SIKESTON - Sikeston voters will decide Tuesday if the Home Rule Charter will be amended to establish a payment in lieu of taxes on Board of Municipal Utilities electricity sales.
With the PILOT expected to bring in approximately $1.6 million if approved by voters, the City Council is considering how best to use the funds.
Around $450,000-$500,000 is needed just to maintain the existing level of city services, according to City Manager Doug Friend.
"That's the shortfall in our budget," said Mayor Phil Boyer. "That's what is needed to continue all the services that are being offered right now."
The city's maintenance, insurance and staffing costs are going up as the city acquires additional city buildings like the new fire station and Clinton community building and additional equipment, Friend said, in addition to regular increases in the cost of doing business.
Having a fully-staffed Department of Public Safety for the first time in years has had a major effect on the city's budget, according to Friend.
Budgeted positions remaining vacant in previous years meant additional money for the city that is no longer there, but a stronger police presence in the city is a direct response to citizen requests, noted Councilmember Sue Rogers.
Friend said having officers in the schools through the D.A.R.E. and School Resource Officer programs as well as more officers on the streets as shows of DPS manpower have proven effective in making the city a safer place to live, and the addition of two narcotic detectives has kept the pressure on area drug dealers. And while the Department of Public Safety is showing results, "there's still a lot to do," Friend said.
Friend noted that while city has been able to maintain the merit pay program, which applies to only a few employees, there was no across-the-board cost-of-living pay increase last year.
DPS currently has competitive salaries, Friend said: "We're not training officers for other agencies to come and take away." Without yearly cost-of-living increases, however, it won't take long to fall behind again.

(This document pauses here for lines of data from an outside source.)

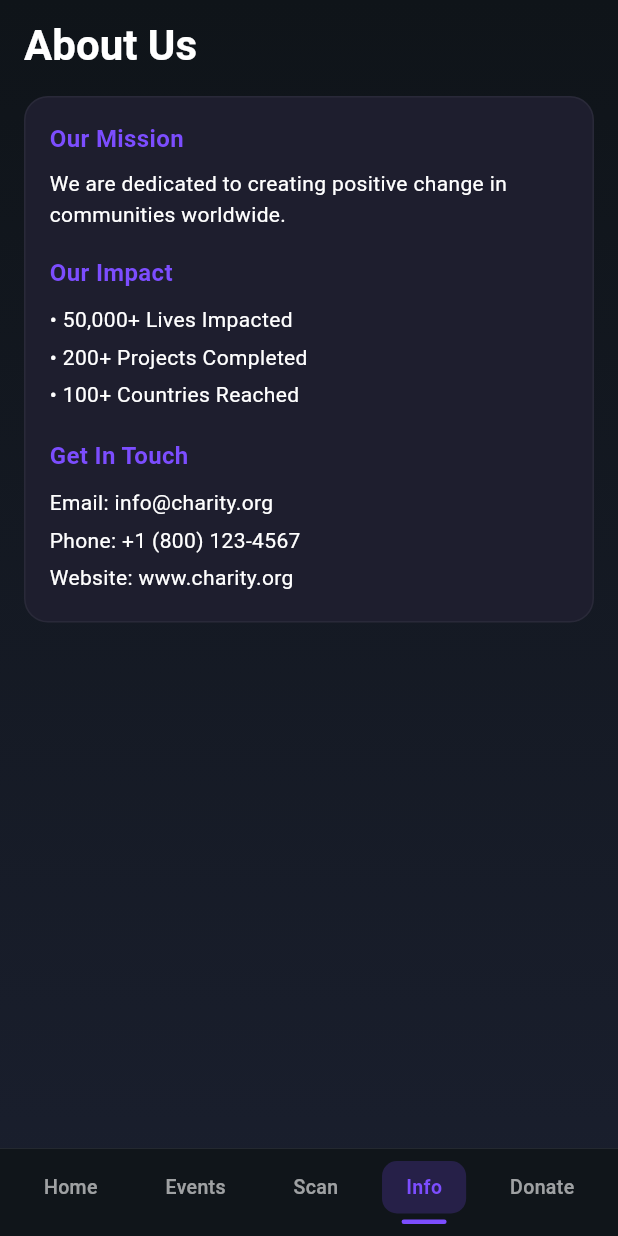
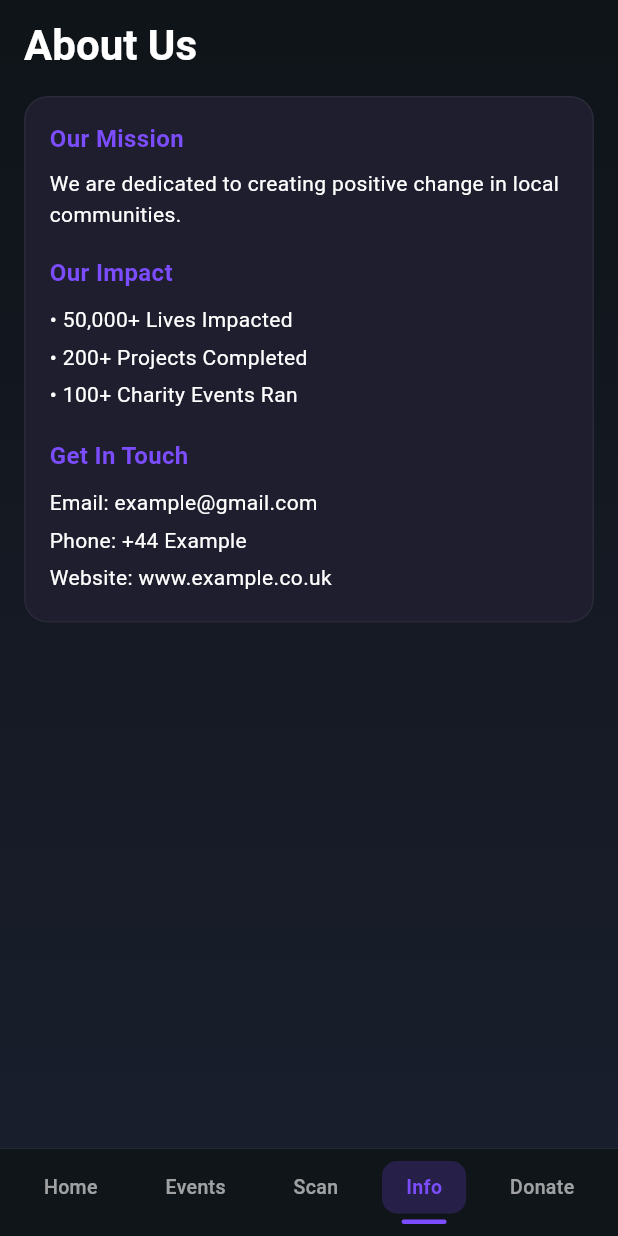
Before and after one commit to scrubber81/charity1, a Flutter app: the CharityHomePage screen opened directly, item 4 of the bottom bar chosen, on a phone screen of 412 x 824 dp. Run offline on Flutter 3.47's test engine with Material 3 defaults, Android fonts, the phone set to English and light mode, and no system bars; network calls fail.

Commit message:
Events updates

```diff
--- a/lib/main.dart
+++ b/lib/main.dart
@@ -454,7 +454,7 @@ class _CharityHomePageState extends State<CharityHomePage> with TickerProviderSt
                 ),
                 SizedBox(height: 12),
                 Text(
-                  'Our mission is to help communities in need. Join us in making the world a better place.',
+                  'Our mission is to help the local community',
                   style: TextStyle(color: Colors.white, fontSize: 14, height: 1.5),
                 ),
                 SizedBox(height: 16),
@@ -507,7 +507,7 @@ class _CharityHomePageState extends State<CharityHomePage> with TickerProviderSt
                 ),
                 SizedBox(height: 8),
                 Text(
-                  'Email: info@charity.org\nPhone: +1 (800) 123-4567',
+                  'Email: info@charity.org\nPhone: +44 7762 277 440',
                   style: TextStyle(color: Colors.white70, height: 1.8),
                 ),
               ],
@@ -1447,7 +1447,7 @@ class _CharityHomePageState extends State<CharityHomePage> with TickerProviderSt
                 ),
                 SizedBox(height: 8),
                 Text(
-                  'We are dedicated to creating positive change in communities worldwide.',
+                  'We are dedicated to creating positive change in local communities.',
                   style: TextStyle(color: Colors.white, height: 1.5),
                 ),
                 SizedBox(height: 16),
@@ -1461,7 +1461,7 @@ class _CharityHomePageState extends State<CharityHomePage> with TickerProviderSt
                 ),
                 SizedBox(height: 8),
                 Text(
-                  '• 50,000+ Lives Impacted\n• 200+ Projects Completed\n• 100+ Countries Reached',
+                  '• 50,000+ Lives Impacted\n• 200+ Projects Completed\n• 100+ Charity Events Ran',
                   style: TextStyle(color: Colors.white, height: 1.8),
                 ),
                 SizedBox(height: 16),
@@ -1475,7 +1475,7 @@ class _CharityHomePageState extends State<CharityHomePage> with TickerProviderSt
                 ),
                 SizedBox(height: 8),
                 Text(
-                  'Email: info@charity.org\nPhone: +1 (800) 123-4567\nWebsite: www.charity.org',
+                  'Email: example@gmail.com\nPhone: +44 Example \nWebsite: www.example.co.uk',
                   style: TextStyle(color: Colors.white, height: 1.8),
                 ),
               ],
```
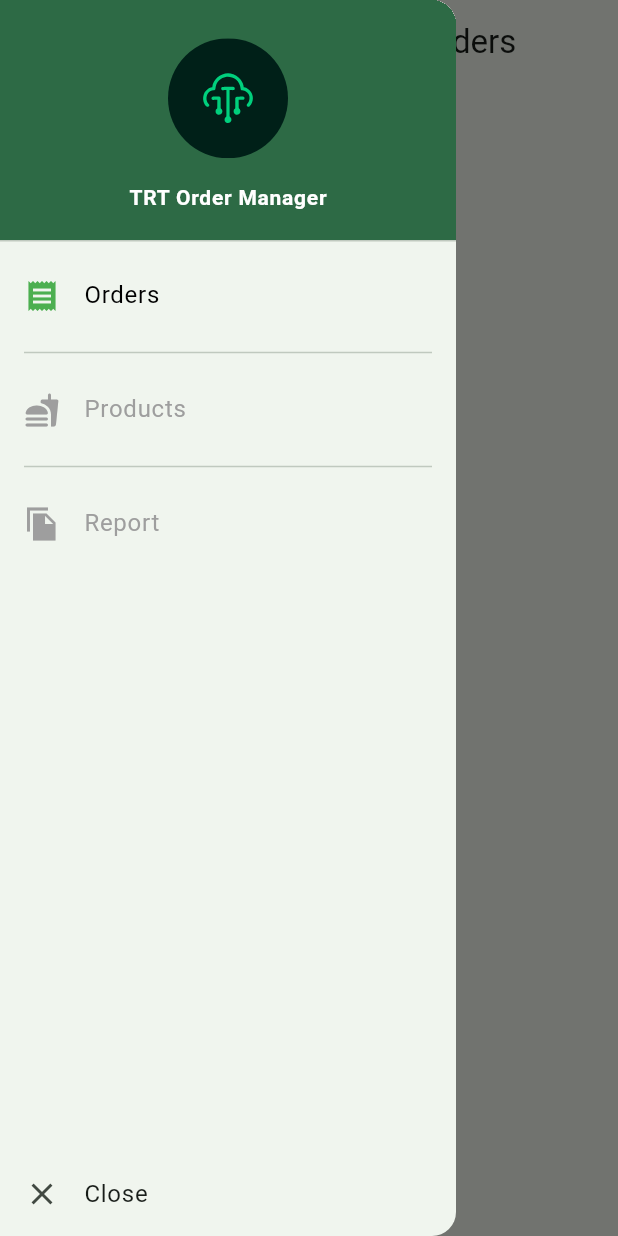
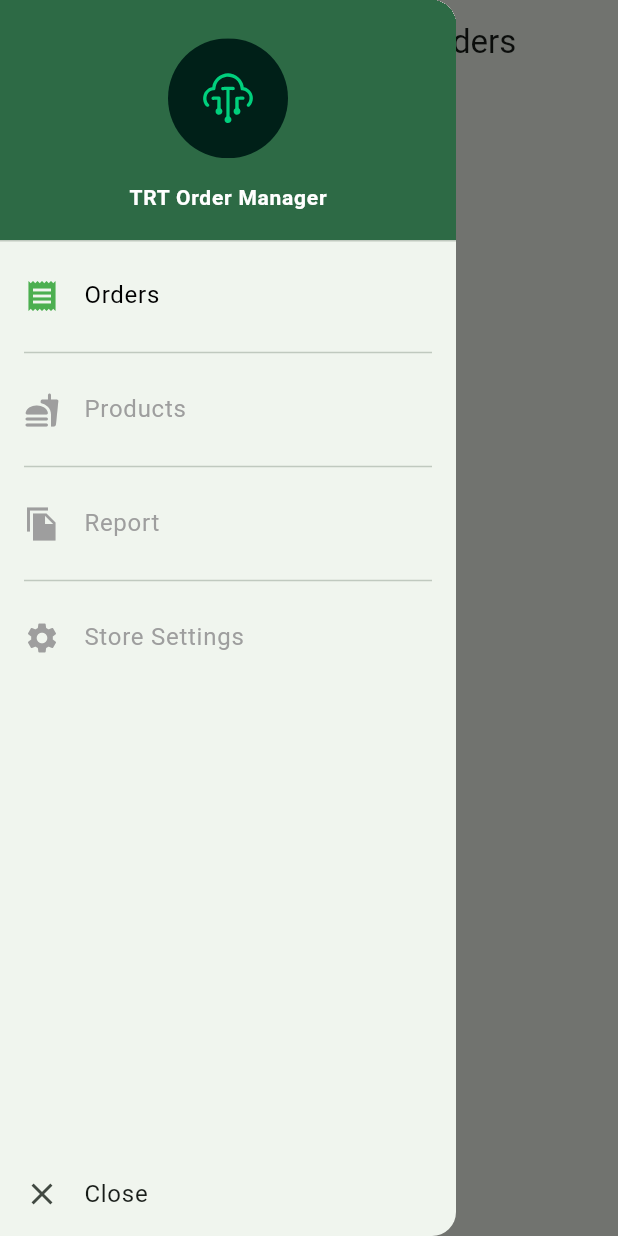
Before and after one commit to WorkWithAfridi/TRTOrderManagerPOS-Flutter, a Flutter app: the screen it shows after launch, with the side drawer open, on a phone screen of 412 x 824 dp. Run offline on Flutter 3.47's test engine with Material 3 defaults, Android fonts, the phone set to English and light mode, and no system bars; our stand-ins replace audioplayers, cached_network_image, connectivity_plus, dio, flutter_svg, gap and 4 more.

```diff
--- a/lib/main.dart
+++ b/lib/main.dart
@@ -14,6 +14,7 @@ import 'package:pdf_printer/views/dashboard/order_list_view.dart';
 import 'package:pdf_printer/views/dashboard/product_list_view.dart';
 import 'package:pdf_printer/views/dashboard/product_search_view.dart';
 import 'package:pdf_printer/views/splash/splash_view.dart';
+import 'package:pdf_printer/views/store_settings_view.dart';
 
 void main() async {
   await initApp();
@@ -245,6 +246,27 @@ class _DashboardViewState extends State<DashboardView> {
                 _generateReport(context);
               },
             ),
+            Container(
+              padding: const EdgeInsets.symmetric(horizontal: 16),
+              child: const Divider(height: 20, thickness: 1),
+            ),
+            ListTile(
+              leading: const Icon(
+                Icons.settings,
+                color: Colors.grey,
+              ),
+              title: const Text(
+                'Store Settings',
+                style: TextStyle(
+                  color: Colors.grey,
+                ),
+              ),
+              onTap: () {
+                Get.to(
+                  () => const StoreSettingsView(),
+                );
+              },
+            ),
             const Spacer(),
             ListTile(
               leading: const Icon(Icons.close),
```
Also changed, not shown: lib/controllers/store_controller.dart (+28 -0 lines), lib/views/store_settings_view.dart (added, +59 -0 lines).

Another major expense to be funded with PILOT money is to get the Land Clearance for Redevelopment Authority up and running, according to city officials.
The city's consultants have advised as much as $1 million may be needed to start the LCRA, but city officials believe an aggressive program can be initiated with $500,000 in seed money to address demolition and legal expenses associated with clearing properties for redevelopment.
Before the LCRA was approved by voters, the city was spending roughly $50,000 annually clearing properties, but without a LCRA things moved very slowly.
The city's past efforts so far are already paying off, however. Boyer cited as an example the new development of 14 lots at the Indian Hills subdivision. "We hadn't seen any progress, anything done out there, in 15 years," Boyer said. "So what we're doing is working."
Although a list of projects with a total estimated cost of about $15 million was compiled at one time by past councils, city officials have declined to identify a firm list of projects to be funded by PILOT money due to concerns citizens opposing the PILOT entirely based on their opposition to one particular project.
Speaking on his own behalf, Boyer said he believes the city very much needs a jail and new headquarters for the Department of Public Safety.
Councilman Jerry Pullen said for his part, he believes the DPS also needs a new fire station on North Main, and said the reconstruction of Wakefield and associated drainage problems would easily cost $1 million.
Boyer said he would also like to see the "Ts" removed from Ingram so the street's north and south ends meet at Malone, making Ingram a more effective north-south artery for the city. Officials estimated this may cost about $1.2 million.
Extending County Line Road west to meet with Ingram and make it an additional east-west route was also mentioned by officials as a needed project.
Pullen said the airport is in dire need of improvements and maintenance as well. Boyer agreed, and said the improvements could easily cost $500,000 but are important as the airport is often the first thing industry representatives visiting Sikeston see.
Boyer said one idea is for the council to address several of these projects at one time with a $5 million-$6 million bond issue, using some of the PILOT money to satisfy bond payments. "There's a lot of projects that the citizens demand and deserve," he said.
Friend said money from the PILOT could also be used to accelerate projects listed on the city's five-year Capital Improvement Plan such as lighting replacements at the Complex, parks improvements, new soccer fields, field improvements and associated drainage issues, fencing, playground equipment and construction of restrooms and other facilities at city parks.